> **Goal of the exercise**: Among the entries that follow, find the lines containing the string "already" and copy them.

> **Entries shown**:
::::
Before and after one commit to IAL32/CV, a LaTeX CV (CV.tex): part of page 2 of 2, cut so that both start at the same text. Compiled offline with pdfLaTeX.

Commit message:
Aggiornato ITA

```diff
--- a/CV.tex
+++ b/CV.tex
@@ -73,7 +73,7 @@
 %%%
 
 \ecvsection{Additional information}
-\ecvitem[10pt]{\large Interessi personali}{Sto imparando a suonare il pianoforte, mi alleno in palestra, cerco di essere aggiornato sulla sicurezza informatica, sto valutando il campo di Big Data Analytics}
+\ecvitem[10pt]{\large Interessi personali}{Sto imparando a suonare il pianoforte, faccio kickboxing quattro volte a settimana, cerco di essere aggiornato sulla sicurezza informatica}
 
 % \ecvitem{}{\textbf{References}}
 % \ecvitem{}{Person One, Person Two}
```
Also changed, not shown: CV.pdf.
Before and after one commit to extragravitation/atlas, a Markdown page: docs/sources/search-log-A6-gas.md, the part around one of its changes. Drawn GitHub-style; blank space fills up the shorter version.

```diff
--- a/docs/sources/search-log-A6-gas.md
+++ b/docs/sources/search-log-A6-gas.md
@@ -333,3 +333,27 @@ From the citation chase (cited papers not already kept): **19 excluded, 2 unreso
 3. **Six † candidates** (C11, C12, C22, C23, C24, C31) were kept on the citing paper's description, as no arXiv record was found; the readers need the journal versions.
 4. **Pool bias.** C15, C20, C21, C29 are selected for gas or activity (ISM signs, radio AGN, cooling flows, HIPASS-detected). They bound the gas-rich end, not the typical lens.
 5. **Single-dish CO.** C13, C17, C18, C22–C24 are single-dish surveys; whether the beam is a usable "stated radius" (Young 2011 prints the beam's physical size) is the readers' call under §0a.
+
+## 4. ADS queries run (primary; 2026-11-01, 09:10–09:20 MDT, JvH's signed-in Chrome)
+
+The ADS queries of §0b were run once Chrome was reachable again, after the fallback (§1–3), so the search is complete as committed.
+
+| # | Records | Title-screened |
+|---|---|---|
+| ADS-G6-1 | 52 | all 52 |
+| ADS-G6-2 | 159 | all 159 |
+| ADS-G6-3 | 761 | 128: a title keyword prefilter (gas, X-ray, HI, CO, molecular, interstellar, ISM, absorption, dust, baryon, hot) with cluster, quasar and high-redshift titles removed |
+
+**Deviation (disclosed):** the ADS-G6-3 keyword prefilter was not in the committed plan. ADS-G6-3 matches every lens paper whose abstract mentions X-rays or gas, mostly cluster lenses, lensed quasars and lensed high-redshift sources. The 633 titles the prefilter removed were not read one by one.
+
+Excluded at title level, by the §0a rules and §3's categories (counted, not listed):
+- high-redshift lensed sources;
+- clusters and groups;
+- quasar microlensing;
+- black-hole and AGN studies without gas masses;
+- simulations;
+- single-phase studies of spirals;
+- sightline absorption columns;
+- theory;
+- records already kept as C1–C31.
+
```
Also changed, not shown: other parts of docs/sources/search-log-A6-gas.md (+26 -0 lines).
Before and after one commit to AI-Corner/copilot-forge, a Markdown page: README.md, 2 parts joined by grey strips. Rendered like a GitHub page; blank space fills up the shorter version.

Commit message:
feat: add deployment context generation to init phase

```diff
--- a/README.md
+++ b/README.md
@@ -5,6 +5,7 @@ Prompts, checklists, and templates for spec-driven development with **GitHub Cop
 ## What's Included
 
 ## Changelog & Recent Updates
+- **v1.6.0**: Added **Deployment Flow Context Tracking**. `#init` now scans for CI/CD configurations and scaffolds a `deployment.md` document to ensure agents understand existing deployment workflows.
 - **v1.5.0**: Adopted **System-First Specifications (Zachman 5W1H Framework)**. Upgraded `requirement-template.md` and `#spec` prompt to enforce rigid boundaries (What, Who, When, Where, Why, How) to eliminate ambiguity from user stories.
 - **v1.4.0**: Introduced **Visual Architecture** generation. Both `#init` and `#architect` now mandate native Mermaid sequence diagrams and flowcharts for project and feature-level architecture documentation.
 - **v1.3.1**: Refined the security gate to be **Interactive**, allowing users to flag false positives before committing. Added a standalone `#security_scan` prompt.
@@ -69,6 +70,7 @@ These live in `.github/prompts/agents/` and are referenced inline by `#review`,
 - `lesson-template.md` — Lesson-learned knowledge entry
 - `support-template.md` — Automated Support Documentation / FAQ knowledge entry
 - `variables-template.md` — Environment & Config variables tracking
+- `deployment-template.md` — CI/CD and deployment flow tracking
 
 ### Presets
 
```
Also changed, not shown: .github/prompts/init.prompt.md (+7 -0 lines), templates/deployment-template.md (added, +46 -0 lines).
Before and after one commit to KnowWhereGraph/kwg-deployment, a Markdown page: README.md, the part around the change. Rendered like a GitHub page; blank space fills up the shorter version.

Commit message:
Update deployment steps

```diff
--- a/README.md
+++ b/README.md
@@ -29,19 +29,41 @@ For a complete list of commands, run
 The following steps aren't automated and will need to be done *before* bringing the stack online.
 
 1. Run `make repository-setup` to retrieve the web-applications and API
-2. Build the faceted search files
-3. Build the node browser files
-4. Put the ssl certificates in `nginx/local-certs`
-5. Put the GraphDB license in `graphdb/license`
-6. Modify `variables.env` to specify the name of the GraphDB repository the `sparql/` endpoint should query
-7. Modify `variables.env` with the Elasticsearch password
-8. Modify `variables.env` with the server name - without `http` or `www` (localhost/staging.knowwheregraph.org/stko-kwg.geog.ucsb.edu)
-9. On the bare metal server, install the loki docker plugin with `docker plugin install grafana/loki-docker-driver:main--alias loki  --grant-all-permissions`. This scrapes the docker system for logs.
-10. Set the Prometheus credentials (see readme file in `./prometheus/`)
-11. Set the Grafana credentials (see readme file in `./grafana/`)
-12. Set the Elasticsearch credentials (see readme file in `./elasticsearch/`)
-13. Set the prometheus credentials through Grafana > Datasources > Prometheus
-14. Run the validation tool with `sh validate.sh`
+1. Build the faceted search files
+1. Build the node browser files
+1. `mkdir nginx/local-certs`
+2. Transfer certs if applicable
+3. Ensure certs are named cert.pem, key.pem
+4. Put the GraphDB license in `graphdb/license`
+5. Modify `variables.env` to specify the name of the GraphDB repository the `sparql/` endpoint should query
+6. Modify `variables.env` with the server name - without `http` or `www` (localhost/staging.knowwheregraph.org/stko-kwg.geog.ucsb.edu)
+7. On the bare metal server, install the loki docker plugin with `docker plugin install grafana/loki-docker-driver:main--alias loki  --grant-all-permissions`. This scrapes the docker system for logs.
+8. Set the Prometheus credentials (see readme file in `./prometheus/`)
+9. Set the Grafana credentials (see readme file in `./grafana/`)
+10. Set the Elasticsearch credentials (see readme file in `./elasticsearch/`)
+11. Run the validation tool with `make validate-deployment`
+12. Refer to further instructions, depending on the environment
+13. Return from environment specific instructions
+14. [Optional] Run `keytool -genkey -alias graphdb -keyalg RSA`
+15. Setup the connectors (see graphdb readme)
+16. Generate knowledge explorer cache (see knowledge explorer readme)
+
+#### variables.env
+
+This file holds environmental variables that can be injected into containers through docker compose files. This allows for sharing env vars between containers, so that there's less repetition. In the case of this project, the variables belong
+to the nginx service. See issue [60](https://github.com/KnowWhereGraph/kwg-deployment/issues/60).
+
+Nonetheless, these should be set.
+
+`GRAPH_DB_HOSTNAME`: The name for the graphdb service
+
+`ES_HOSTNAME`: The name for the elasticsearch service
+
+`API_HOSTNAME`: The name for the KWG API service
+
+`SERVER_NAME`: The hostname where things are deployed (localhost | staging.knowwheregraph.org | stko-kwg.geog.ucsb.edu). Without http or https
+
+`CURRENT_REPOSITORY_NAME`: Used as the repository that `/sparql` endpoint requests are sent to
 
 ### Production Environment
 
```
::::
> **Reply**:
@@ -333,3 +333,27 @@ From the citation chase (cited papers not already kept): **19 excluded, 2 unreso
+- records already kept as C1–C31.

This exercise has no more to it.